Companies House will be reformed to clamp down on fraud and money laundering, with directors unable to be appointed until their identity has been verified.
The UK’s register of company information will be reformed to clamp down on fraud and money laundering, the government has announced today (Friday 18 September).
Under the plans, directors will not be able to be appointed until their identity has been verified by Companies House.
The changes aim to increase the reliability of the data showing who is behind each company so that businesses have greater assurance when they are entering transactions with other companies, such as when small businesses are consulting the register to research potential suppliers and partners.
It will also improve the ability of law enforcement agencies, such as the National Crime Agency, to trace their activity for suspected fraud or money laundering. Identity verification will take place through a fast, efficient, digital process and is expected to take a matter of minutes.
These reforms will not impact on the typical speed at which a company or organisation is formed and other filings are completed. Most companies will be able to be incorporated easily within 24 hours as is the case now.
Data on Companies House informs many transactions between businesses and underpins credit scores and lending decisions. Register data was accessed 9.4 billion times in the last year, and research suggests it is worth up to £3 billion per year to users.
The government’s full response to the Corporate Transparency and Register Reform consultation has been published today.

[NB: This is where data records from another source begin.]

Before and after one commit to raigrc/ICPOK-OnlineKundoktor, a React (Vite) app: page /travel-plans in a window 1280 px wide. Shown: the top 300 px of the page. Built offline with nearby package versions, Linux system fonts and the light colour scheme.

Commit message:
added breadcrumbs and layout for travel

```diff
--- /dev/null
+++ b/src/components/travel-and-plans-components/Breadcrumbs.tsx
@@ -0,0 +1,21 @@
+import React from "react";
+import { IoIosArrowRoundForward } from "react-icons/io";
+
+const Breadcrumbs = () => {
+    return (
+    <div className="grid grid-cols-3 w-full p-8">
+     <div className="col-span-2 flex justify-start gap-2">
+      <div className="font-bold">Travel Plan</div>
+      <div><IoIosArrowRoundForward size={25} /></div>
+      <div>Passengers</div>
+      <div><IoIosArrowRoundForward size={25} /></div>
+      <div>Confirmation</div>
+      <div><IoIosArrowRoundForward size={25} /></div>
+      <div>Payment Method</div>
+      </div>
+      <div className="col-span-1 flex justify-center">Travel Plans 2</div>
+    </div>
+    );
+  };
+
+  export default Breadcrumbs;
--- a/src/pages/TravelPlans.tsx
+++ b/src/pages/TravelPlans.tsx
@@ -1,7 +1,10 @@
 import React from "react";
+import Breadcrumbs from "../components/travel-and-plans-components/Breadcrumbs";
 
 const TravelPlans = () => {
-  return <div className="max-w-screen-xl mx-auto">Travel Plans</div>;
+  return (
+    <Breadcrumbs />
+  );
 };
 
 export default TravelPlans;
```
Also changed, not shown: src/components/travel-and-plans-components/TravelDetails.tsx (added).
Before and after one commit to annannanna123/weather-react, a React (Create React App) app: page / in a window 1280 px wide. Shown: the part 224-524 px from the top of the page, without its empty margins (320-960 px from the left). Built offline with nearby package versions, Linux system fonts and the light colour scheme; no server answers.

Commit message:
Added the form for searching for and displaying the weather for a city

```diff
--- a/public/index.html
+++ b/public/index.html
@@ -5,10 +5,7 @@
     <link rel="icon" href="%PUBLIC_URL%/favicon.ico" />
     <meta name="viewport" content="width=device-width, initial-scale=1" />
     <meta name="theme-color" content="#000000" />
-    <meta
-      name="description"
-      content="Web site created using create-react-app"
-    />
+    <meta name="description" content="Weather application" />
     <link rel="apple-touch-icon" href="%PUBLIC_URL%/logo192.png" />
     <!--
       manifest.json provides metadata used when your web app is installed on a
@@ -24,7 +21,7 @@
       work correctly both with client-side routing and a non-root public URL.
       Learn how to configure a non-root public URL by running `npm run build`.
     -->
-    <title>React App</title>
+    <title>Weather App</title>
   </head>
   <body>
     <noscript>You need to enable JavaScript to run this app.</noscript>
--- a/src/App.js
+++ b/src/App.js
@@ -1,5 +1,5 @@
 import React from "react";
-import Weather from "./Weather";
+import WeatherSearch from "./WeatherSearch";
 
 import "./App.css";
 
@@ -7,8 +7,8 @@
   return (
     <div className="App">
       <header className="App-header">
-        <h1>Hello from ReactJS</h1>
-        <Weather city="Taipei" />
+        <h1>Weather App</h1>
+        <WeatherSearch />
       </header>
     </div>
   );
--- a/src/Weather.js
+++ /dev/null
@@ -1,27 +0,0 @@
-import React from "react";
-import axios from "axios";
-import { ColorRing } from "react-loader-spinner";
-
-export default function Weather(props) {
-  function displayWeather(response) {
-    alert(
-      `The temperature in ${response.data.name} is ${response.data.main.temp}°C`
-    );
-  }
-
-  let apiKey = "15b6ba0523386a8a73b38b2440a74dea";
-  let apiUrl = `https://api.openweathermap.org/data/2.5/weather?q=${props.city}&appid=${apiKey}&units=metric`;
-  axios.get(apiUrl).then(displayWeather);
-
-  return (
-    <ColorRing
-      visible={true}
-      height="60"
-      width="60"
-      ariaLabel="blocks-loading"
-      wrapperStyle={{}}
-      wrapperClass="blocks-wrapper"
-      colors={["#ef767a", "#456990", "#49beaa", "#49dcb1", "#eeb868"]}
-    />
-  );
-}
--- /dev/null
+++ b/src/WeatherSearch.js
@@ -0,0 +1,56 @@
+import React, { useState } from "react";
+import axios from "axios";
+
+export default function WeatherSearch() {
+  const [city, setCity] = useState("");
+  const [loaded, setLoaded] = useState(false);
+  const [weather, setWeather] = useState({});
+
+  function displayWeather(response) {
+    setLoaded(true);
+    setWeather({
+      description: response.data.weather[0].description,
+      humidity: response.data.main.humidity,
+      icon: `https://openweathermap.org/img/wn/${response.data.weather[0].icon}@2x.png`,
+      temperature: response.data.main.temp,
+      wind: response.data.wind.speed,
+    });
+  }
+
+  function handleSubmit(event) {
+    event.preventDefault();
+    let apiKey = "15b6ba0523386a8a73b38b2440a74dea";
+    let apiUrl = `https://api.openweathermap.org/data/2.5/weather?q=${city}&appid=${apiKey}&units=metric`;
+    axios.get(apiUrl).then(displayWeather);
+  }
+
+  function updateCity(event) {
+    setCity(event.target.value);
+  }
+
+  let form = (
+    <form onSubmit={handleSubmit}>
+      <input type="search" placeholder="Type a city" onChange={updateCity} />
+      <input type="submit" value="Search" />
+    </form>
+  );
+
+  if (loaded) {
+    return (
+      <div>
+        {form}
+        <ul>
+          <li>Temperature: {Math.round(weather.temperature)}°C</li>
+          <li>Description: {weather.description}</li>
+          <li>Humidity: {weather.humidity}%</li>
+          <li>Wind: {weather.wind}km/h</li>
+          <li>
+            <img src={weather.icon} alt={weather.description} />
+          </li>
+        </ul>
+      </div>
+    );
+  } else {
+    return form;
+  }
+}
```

The reforms will give Companies House more powers to query and reject information, to improve the quality of data on the register, as well as affording users greater protections over their personal data, to help protect them from fraud and other harms.
Minister for Corporate Responsibility Lord Callanan said:
Where any new controls are introduced, Companies House will keep the burden on business as low as possible and will continue to look for ways to make incorporation and access to its services as smooth as they can be.
For example, to facilitate the new identity verification requirement, Companies House will develop a fast, efficient, 24/7 digital verification process to minimise any strain on business, and prevent delays in incorporations and filings.
The government will consult on further changes to make Companies House more useful and usable, including reforms to the filing of company accounts.
Broader transformation of Companies House systems and processes will bring further business benefits through streamlining and digitising processes and improving the user experience.
The government will bring forward legislation to enact the reforms to the register when Parliamentary time allows.
Louise Smyth, chief executive of Companies House, said:
Security Minister James Brokenshire said:
The changes are a result of the government’s 2019 consultation on Corporate Transparency and Register Reform. The government response is available on the consultation page.